──────── Input data ────────
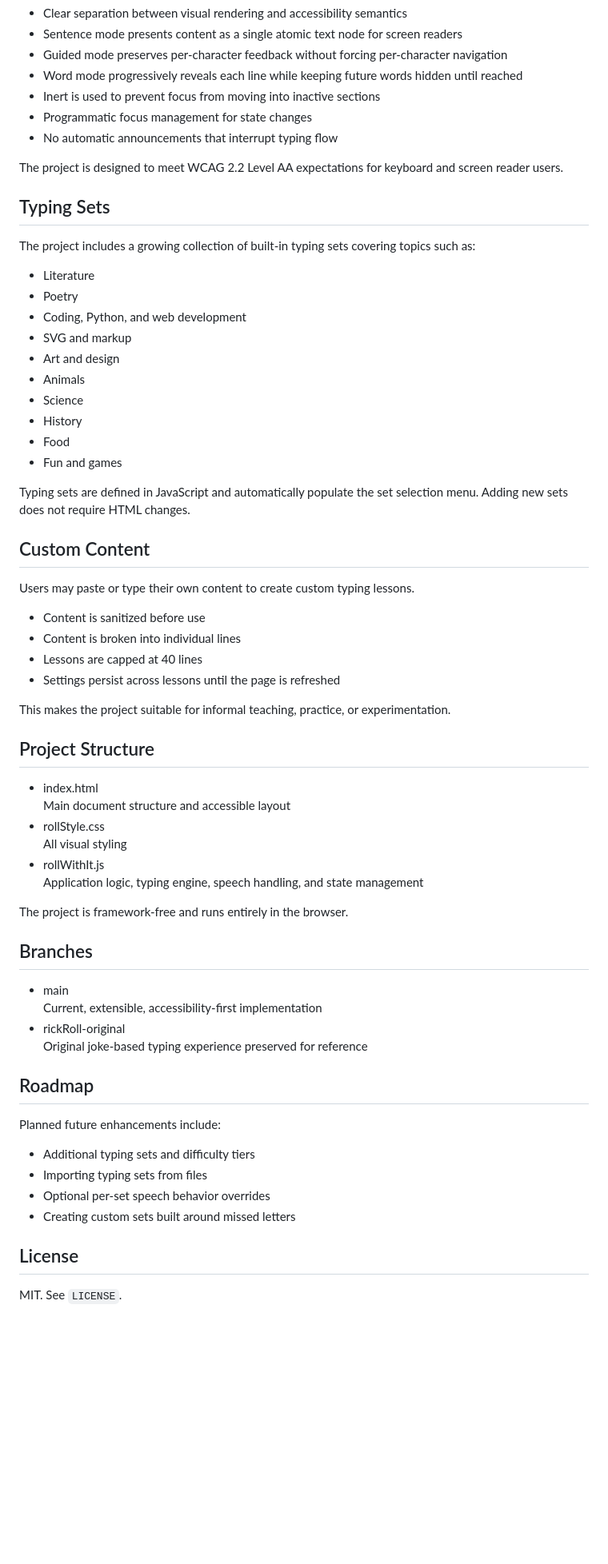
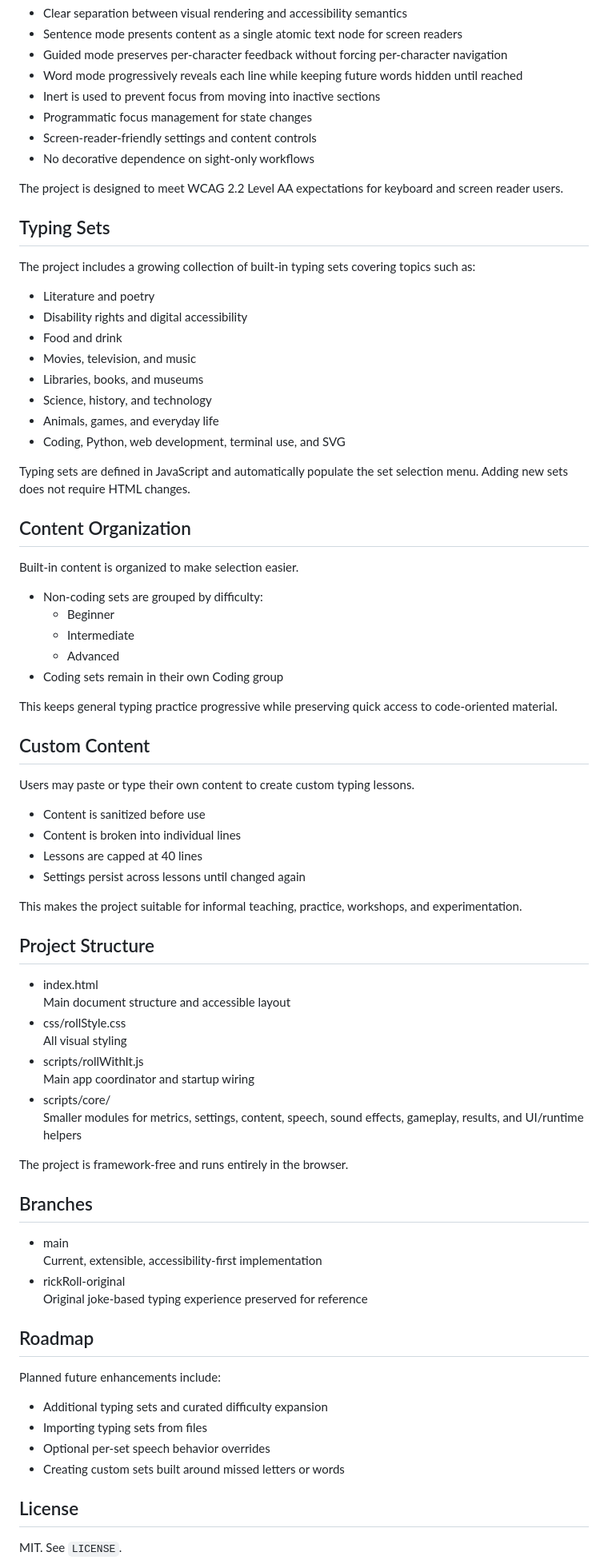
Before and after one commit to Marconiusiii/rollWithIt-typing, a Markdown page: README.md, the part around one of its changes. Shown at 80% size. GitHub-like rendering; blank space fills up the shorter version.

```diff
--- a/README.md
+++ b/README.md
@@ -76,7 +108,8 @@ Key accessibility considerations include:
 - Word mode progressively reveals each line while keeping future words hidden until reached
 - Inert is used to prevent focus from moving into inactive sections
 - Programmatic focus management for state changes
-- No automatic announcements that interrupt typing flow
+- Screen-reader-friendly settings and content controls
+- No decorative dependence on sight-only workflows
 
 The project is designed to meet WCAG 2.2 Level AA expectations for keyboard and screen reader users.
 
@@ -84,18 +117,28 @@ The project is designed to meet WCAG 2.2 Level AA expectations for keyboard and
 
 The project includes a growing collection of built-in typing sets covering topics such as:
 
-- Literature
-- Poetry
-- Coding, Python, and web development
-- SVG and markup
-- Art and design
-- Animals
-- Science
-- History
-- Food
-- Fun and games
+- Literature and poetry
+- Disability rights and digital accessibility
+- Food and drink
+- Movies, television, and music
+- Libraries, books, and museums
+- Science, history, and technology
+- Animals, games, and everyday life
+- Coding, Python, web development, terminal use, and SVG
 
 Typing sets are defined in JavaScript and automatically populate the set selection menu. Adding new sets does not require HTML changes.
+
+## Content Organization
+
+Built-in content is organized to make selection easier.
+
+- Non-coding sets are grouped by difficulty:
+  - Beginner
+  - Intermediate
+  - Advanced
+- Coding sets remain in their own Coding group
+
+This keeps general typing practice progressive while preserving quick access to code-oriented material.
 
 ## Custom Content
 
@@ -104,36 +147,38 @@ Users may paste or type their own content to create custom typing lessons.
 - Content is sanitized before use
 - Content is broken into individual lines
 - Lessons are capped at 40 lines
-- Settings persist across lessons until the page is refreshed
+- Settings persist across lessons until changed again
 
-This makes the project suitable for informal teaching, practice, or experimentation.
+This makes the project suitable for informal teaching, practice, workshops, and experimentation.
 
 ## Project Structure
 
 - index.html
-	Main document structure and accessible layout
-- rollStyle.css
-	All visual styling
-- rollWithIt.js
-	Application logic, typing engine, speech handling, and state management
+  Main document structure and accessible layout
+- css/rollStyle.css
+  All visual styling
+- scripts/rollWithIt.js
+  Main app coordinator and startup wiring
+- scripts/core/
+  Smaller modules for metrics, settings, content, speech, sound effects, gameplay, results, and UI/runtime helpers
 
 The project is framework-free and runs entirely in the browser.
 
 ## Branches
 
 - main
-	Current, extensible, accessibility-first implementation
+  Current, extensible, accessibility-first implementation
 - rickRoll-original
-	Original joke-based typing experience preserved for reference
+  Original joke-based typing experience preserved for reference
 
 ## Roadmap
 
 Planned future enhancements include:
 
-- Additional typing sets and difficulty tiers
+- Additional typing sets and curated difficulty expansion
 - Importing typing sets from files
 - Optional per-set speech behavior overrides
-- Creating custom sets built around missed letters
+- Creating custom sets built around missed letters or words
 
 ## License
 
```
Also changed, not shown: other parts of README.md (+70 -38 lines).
────────
Exercise instructions
Extract all lines of the records above that include "sets".

Completed task
 The project includes a growing collection of built-in typing sets covering topics such as:
 Typing sets are defined in JavaScript and automatically populate the set selection menu. Adding new sets does not require HTML changes.
+- Non-coding sets are grouped by difficulty:
+- Coding sets remain in their own Coding group
-- Additional typing sets and difficulty tiers
+- Additional typing sets and curated difficulty expansion
 - Importing typing sets from files
-- Creating custom sets built around missed letters
+- Creating custom sets built around missed letters or words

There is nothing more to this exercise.